A set A has cardinality of c, where c is the size of the set of real numbers. |A| = c.

Br are the elements of A. The Br are sets, themselves, of cardinality c.
Cr are the elements of each of the sets Br. The Cr are sets, themselves, of cardinality c.

Counting elements the sum of the elements of every set, I get

x = c + c2 + c3 + ...

Is x equal to c or larger?
For A or any descendent of A, call it i, you have a 1-1 function f_i from i into the real numbers between 0 and 1. Let's assume that each i appears only once in the hierarchy, so it has a unique parent P(i) (unless it is A) and a level L(i), such that if i = A, L(i) = 1, and otherwise L(i) = L(P(i)) + 1. Let P_n(i) be the n'th composition of P on i.

Define the L(i) real numbers a_j(i) = f_{P_j(i)} (P_{j-1} (i)). So the a_j(i) are the real number representations of i in P(i), of P(i) in P(P(i)), and so forth.

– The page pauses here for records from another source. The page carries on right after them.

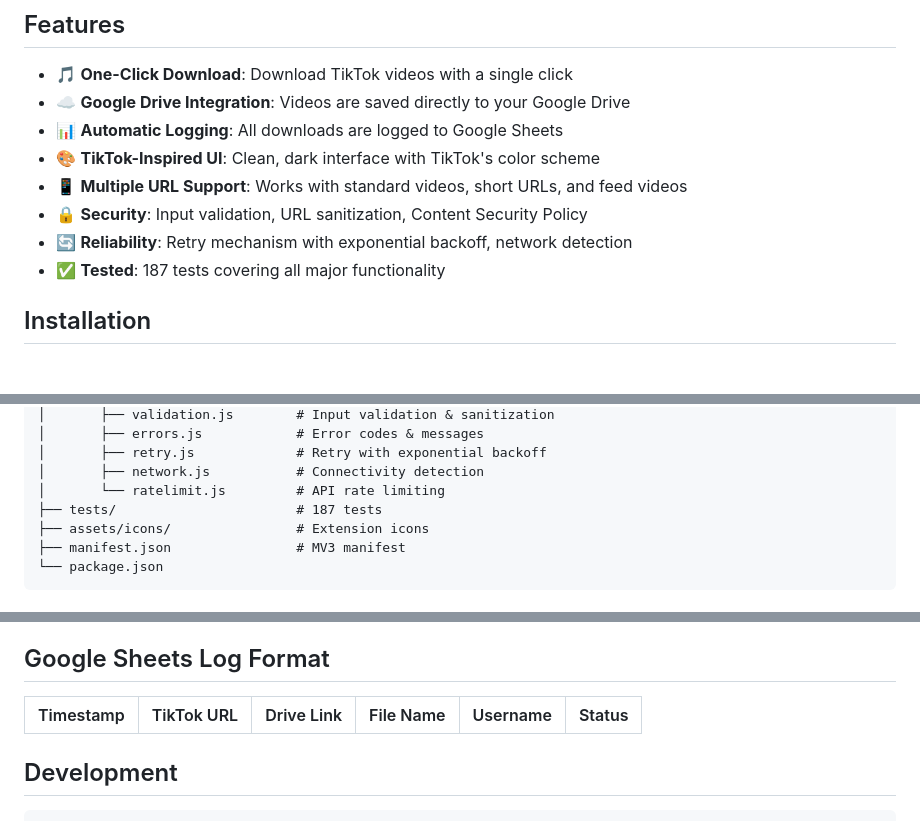
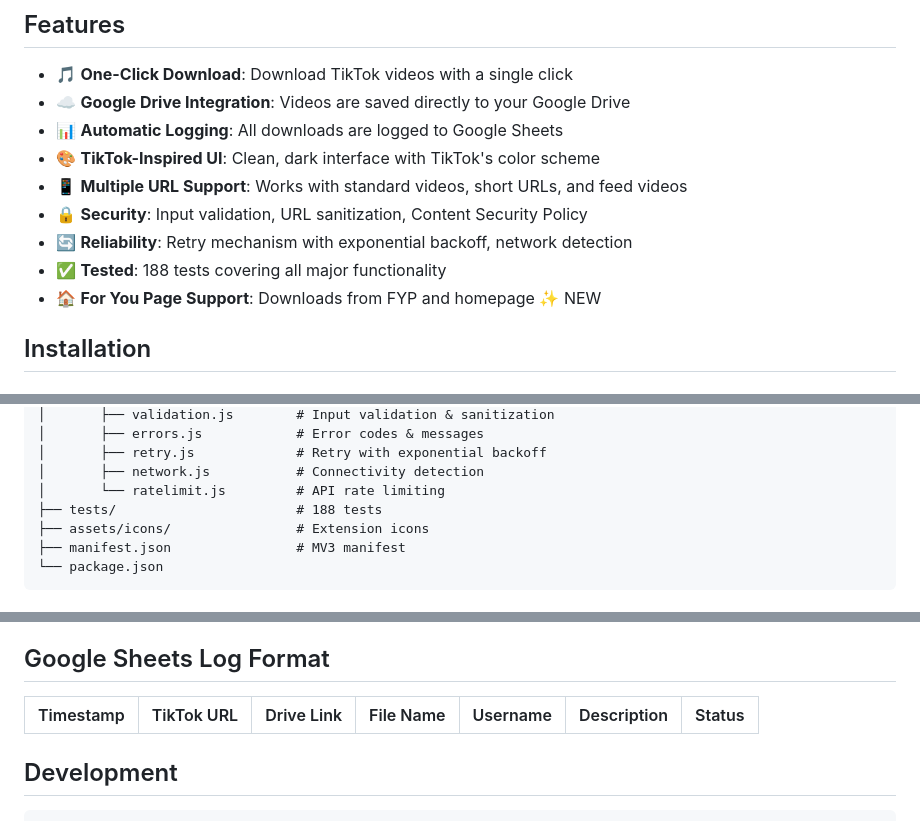
Before and after one commit to mirabelleagency/tiktok-video-downloader, a Markdown page: README.md, 3 parts joined by grey strips. Rendered like a GitHub page.

Commit message:
docs: update assessment and readme with FYP fix and description column

```diff
--- a/README.md
+++ b/README.md
@@ -11,7 +11,8 @@ Download TikTok videos directly to Google Drive with automatic logging to Google
 - 📱 **Multiple URL Support**: Works with standard videos, short URLs, and feed videos
 - 🔒 **Security**: Input validation, URL sanitization, Content Security Policy
 - 🔄 **Reliability**: Retry mechanism with exponential backoff, network detection
-- ✅ **Tested**: 187 tests covering all major functionality
+- ✅ **Tested**: 188 tests covering all major functionality
+- 🏠 **For You Page Support**: Downloads from FYP and homepage ✨ NEW
 
 ## Installation
 
@@ -77,7 +78,7 @@ tiktok-video-downloader/
 │       ├── retry.js             # Retry with exponential backoff
 │       ├── network.js           # Connectivity detection
 │       └── ratelimit.js         # API rate limiting
-├── tests/                       # 187 tests
+├── tests/                       # 188 tests
 ├── assets/icons/                # Extension icons
 ├── manifest.json                # MV3 manifest
 └── package.json
@@ -94,8 +95,8 @@ tiktok-video-downloader/
 
 ## Google Sheets Log Format
 
-| Timestamp | TikTok URL | Drive Link | File Name | Username | Status |
-|-----------|------------|------------|-----------|----------|--------|
+| Timestamp | TikTok URL | Drive Link | File Name | Username | Description | Status |
+|-----------|------------|------------|-----------|----------|-------------|--------|
 
 ## Development
 
```
Also changed, not shown: CURRENT-ASSESSMENT.md (+35 -7 lines).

The a_j(i), combined with L(i), are sufficient to identify i in the hierarchy. Write the a_j(i) as binary numbers, and let a(i) be the result of interleaving the digits of the a_j(i), so that the k'th digit of a(i) (after the decimal point) is the ceil(k/L(i))'th digit of a_{(k mod L(i)) + 1}(i).

Define g(i), written as a binary number. g(i) begins with 0.111...110, where the number of 1s corresponds to L(i). g(i) then continues with the digits of a(i), establishing a 1-1 function from the elements of the hierarchy to the real numbers between 0 and 1.

Hurkyl
Staff Emeritus